Pocket set out to capture the endless good vibes that emenate when you’re kicking it with Karim Callender for their “Followed” series. Yeah, they succeeded ❤️
“I don’t want to be the first skateboarder to skate the ramp and the first skateboarder to break the museum.” Alexis Sablone spoke to the New Yorker about being the first person to ever skate inside the Guggenheim for her Converse pro model commercial.
The Lookback Library got ahold of Gino Iannucci to talk about his two magazine covers — both switch flips and both from 2004. (How the hell has Gino only had two covers? Especially coming from the era where there were four or five magazines?!)

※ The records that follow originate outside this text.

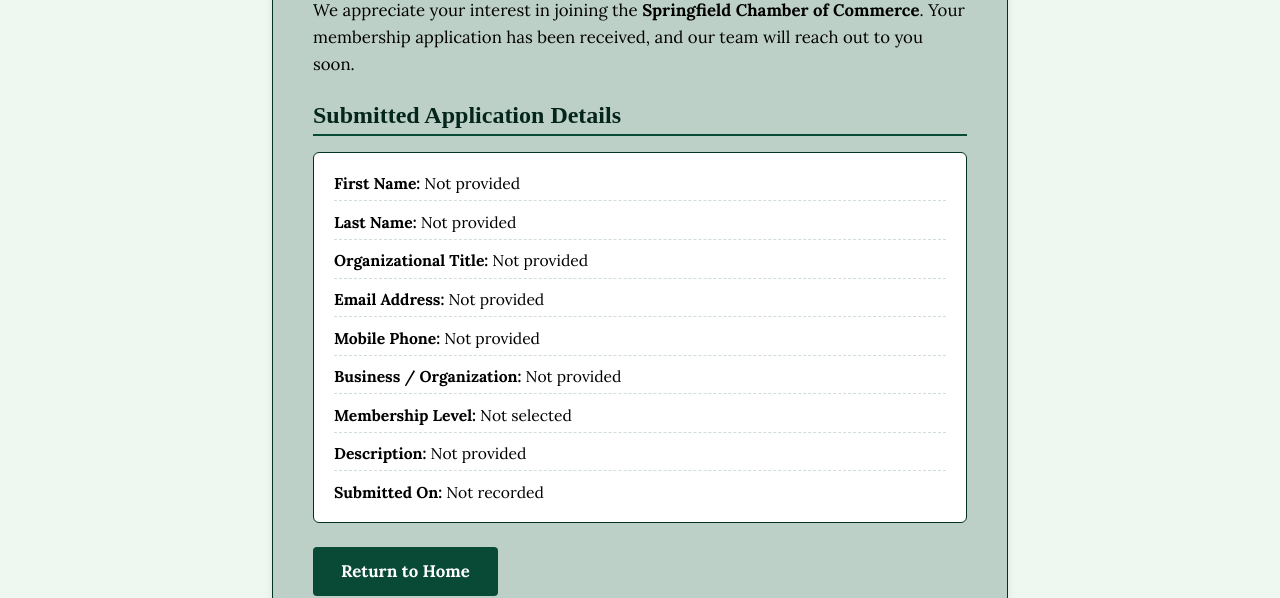
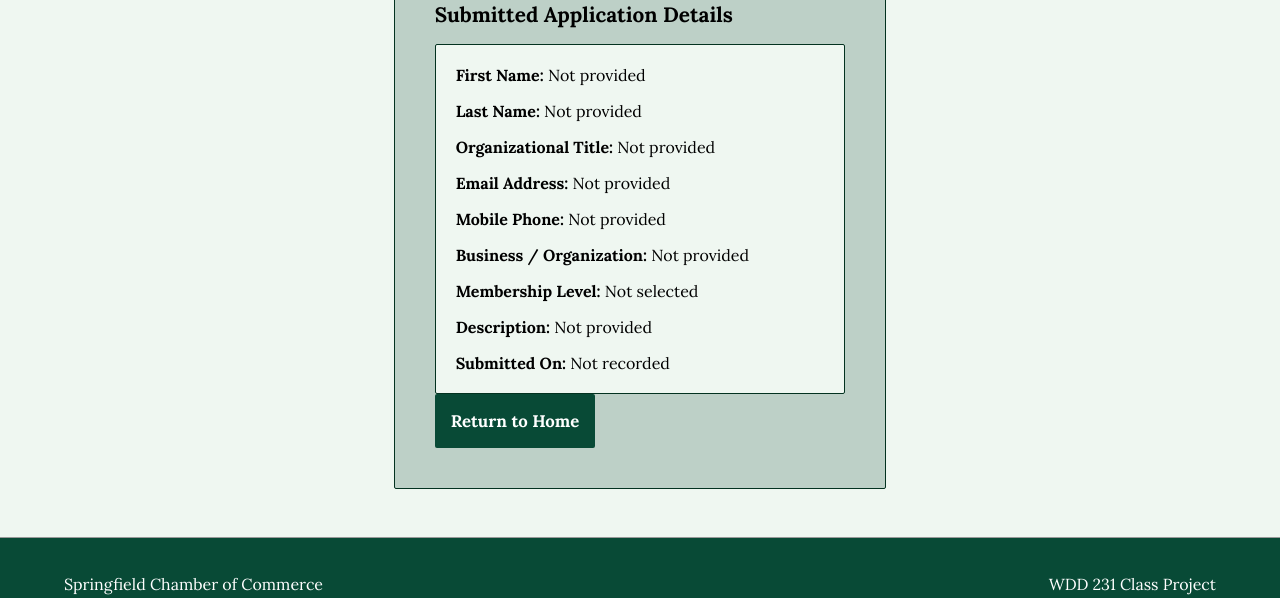
Before and after one commit to kmiloandrey/wdd231, a plain HTML site: page chamber/thankyou.html in a window 1280 px wide. Shown: the part 225-823 px from the top of the page. Drawn offline with Linux system fonts and the light colour scheme; a web font is replaced by a local one.

Commit message:
join site

```diff
--- a/chamber/scripts/thankyou.js
+++ b/chamber/scripts/thankyou.js
@@ -3,58 +3,39 @@ document.getElementById("currentyear").innerHTML = new Date().getFullYear();
 document.getElementById("lastModified").innerHTML = `Last Modified: ${document.lastModified}`;
 
 
-document.addEventListener("DOMContentLoaded", () => {
-    const resultsContainer = document.getElementById("submissionResults");
-    if (!resultsContainer) return;
+const resultsContainer = document.getElementById("submissionResults");
 
+if (resultsContainer) {
     const params = new URLSearchParams(window.location.search);
 
-    const firstName = params.get("firstName") || "Not provided";
-    const lastName = params.get("lastName") || "Not provided";
-    const orgTitle = params.get("orgTitle") || "Not provided";
+    const firstName = params.get("fname") || "Not provided";
+    const lastName = params.get("lname") || "Not provided";
+    const orgTitle = params.get("orgtitle") || "Not provided";
     const email = params.get("email") || "Not provided";
     const phone = params.get("phone") || "Not provided";
     const organization = params.get("organization") || "Not provided";
-    const membershipCode = params.get("membershipLevel") || "";
+    const membershipCode = params.get("membership") || "";
     const description = params.get("description") || "Not provided";
-    const rawTimestamp = params.get("timestamp");
+    const timestamp = params.get("timestamp") || "Not recorded";
 
-    // Map membership value codes to readable labels
-    const membershipLabels = {
+    const membershipNames = {
         np: "NP Membership (Non-Profit - No Fee)",
         bronze: "Bronze Membership ($50/year)",
         silver: "Silver Membership ($100/year)",
         gold: "Gold Membership ($150/year)"
     };
-    const membershipDisplay = membershipLabels[membershipCode] || "Not selected";
 
-    //  Timestamp into a readable date and time
-    let formattedDate = "Not recorded";
-    if (rawTimestamp) {
-        const parsedDate = new Date(rawTimestamp);
-        formattedDate = isNaN(parsedDate.getTime())
-            ? rawTimestamp
-            : parsedDate.toLocaleString("en-US", {
-                dateStyle: "medium",
-                timeStyle: "short"
-            });
-    }
+    const membershipDisplay = membershipNames[membershipCode] || "Not selected";
 
     resultsContainer.innerHTML = `
-        <p><strong>First Name:</strong> ${escapeHTML(firstName)}</p>
-        <p><strong>Last Name:</strong> ${escapeHTML(lastName)}</p>
-        <p><strong>Organizational Title:</strong> ${escapeHTML(orgTitle)}</p>
-        <p><strong>Email Address:</strong> ${escapeHTML(email)}</p>
-        <p><strong>Mobile Phone:</strong> ${escapeHTML(phone)}</p>
-        <p><strong>Business / Organization:</strong> ${escapeHTML(organization)}</p>
-        <p><strong>Membership Level:</strong> ${escapeHTML(membershipDisplay)}</p>
-        <p><strong>Description:</strong> ${escapeHTML(description)}</p>
-        <p><strong>Submitted On:</strong> ${escapeHTML(formattedDate)}</p>
+        <p><strong>First Name:</strong> ${firstName}</p>
+        <p><strong>Last Name:</strong> ${lastName}</p>
+        <p><strong>Organizational Title:</strong> ${orgTitle}</p>
+        <p><strong>Email Address:</strong> ${email}</p>
+        <p><strong>Mobile Phone:</strong> ${phone}</p>
+        <p><strong>Business / Organization:</strong> ${organization}</p>
+        <p><strong>Membership Level:</strong> ${membershipDisplay}</p>
+        <p><strong>Description:</strong> ${description}</p>
+        <p><strong>Submitted On:</strong> ${timestamp}</p>
     `;
-});
-
-function escapeHTML(str) {
-    const div = document.createElement("div");
-    div.textContent = str;
-    return div.innerHTML;
 }
--- a/chamber/styles/joinsmall.css
+++ b/chamber/styles/joinsmall.css
@@ -181,7 +181,7 @@ header {
 }
 
 .submit-btn:hover {
-    background-color: var(--secundary-color);
+    background-color: var(--wireframe-border);
 }
 
 
--- a/chamber/styles/thankyou.css
+++ b/chamber/styles/thankyou.css
@@ -8,7 +8,6 @@
     --font-text: "Lora", serif;
     --card-bg: #bdd0c7;
     --border-line: #999999;
-    --secundary-color: #04251B;
 }
 
 * {
@@ -73,7 +72,6 @@ header {
     position: absolute;
     top: 100%;
     left: 0;
-    z-index: 100;
 }
 
 #mainNav.open {
@@ -92,74 +90,44 @@ header {
     text-decoration: none;
     padding: 1.1rem 1.5rem;
     font-size: 1.1rem;
-    transition: background-color 0.2s ease;
-}
-
-#mainNav ul li a.active {
-    background-color: #022115;
-}
-
-#mainNav ul li a:hover {
-    background-color: rgba(255, 255, 255, 0.05);
 }
 
 /* Thank You Page Main Content */
 .thankyou-container {
-    padding: 2rem 1rem;
-    max-width: 800px;
+    padding: 2rem 2rem;
+    max-width: 600px;
     margin: 0 auto;
-    width: 100%;
 }
 
 .card {
     background-color: var(--card-bg);
     border: 1px solid var(--wireframe-border);
-    border-radius: 8px;
-    padding: 1.5rem;
-    box-shadow: 0 4px 8px rgba(0, 0, 0, 0.08);
+    border-radius: 2px;
+    padding: 2rem;
 }
 
 .thankyou-card h1 {
     font-family: var(--font-titles);
     color: var(--secundary-color);
     font-size: 2rem;
-    margin-bottom: 0.75rem;
-}
-
-.thankyou-intro {
-    font-size: 1.05rem;
-    line-height: 1.6;
-    margin-bottom: 1.5rem;
+    margin-bottom: 1rem;
 }
 
 .card h2 {
-    font-family: var(--font-titles);
+    font-family: var(--font-text);
+    font-size: 1.3rem;
     color: var(--secundary-color);
     margin-bottom: 1rem;
-    border-bottom: 2px solid var(--primary-color);
-    padding-bottom: 0.35rem;
 }
 
 .results-box {
-    background-color: #ffffff;
+    background-color: var(--background-color);
     border: 1px solid var(--wireframe-border);
-    border-radius: 6px;
+    border-radius: 2px;
     padding: 1.25rem;
     display: flex;
     flex-direction: column;
-    gap: 0.65rem;
-    margin-bottom: 1.5rem;
-}
-
-.results-box p {
-    font-size: 0.98rem;
-    border-bottom: 1px dashed #d0ded7;
-    padding-bottom: 0.45rem;
-}
-
-.results-box p:last-child {
-    border-bottom: none;
-    padding-bottom: 0;
+    gap: 1rem;
 }
 
 .return-btn {
@@ -169,20 +137,16 @@ header {
     font-family: var(--font-text);
     font-size: 1.05rem;
     font-weight: bold;
-    padding: 0.85rem 1.75rem;
-    border-radius: 4px;
+    padding: 1rem;
+    border-radius: 2px;
     text-decoration: none;
     text-align: center;
-    transition: background-color 0.2s ease, transform 0.1s ease;
 }
 
 .return-btn:hover {
-    background-color: var(--secundary-color);
+    background-color: var(--wireframe-border);
 }
 
-.return-btn:active {
-    transform: scale(0.99);
-}
 
 /* Footer styles */
 footer {
--- a/chamber/thankyou.html
+++ b/chamber/thankyou.html
@@ -56,11 +56,6 @@
     <main class="thankyou-container">
         <section class="thankyou-card card">
             <h1>Thank You for Applying!</h1>
-            <p class="thankyou-intro">
-                We appreciate your interest in joining the <strong>Springfield Chamber of Commerce</strong>.
-                Your membership application has been received, and our team will reach out to you soon.
-            </p>
-
             <h2>Submitted Application Details</h2>
             <div id="submissionResults" class="results-box">
                 <!-- scripts/thankyou.js -->
```
Also changed, not shown: chamber/styles/joinlarge.css (+16 -0 lines).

Any skateboard scholar knows that EuroTech™ is no longer a movement bound by geography or era. Nearly twenty years since the release of its definitive piece of scripture and having gone global in the time since, EuroTech™ remains one of those things that you just know it when you see it — the confidence, the power, the grace with which one maneuvers a skateboard. Tricks are perfect, but not at the expense of having personality.
Roman Lisivka has been on the front lines of evolving this precise tradition of skateboarding for some time now (note the precision on a certain fakie varial flip out early on …sheesh.) Us in the States first caught wind of Roman’s skating via his 10/10 line choreography at Prague’s Stalin Plaza, but he has been posted out in Barcelona for the past year. “Métronome Noir” is his latest part for a new pursuit, and it carries a dedication to black tees not seen since the nascency of Gucci Mane’s career ;)
Edited by Eric Iwakura. Filmed by Henner Figueiredo.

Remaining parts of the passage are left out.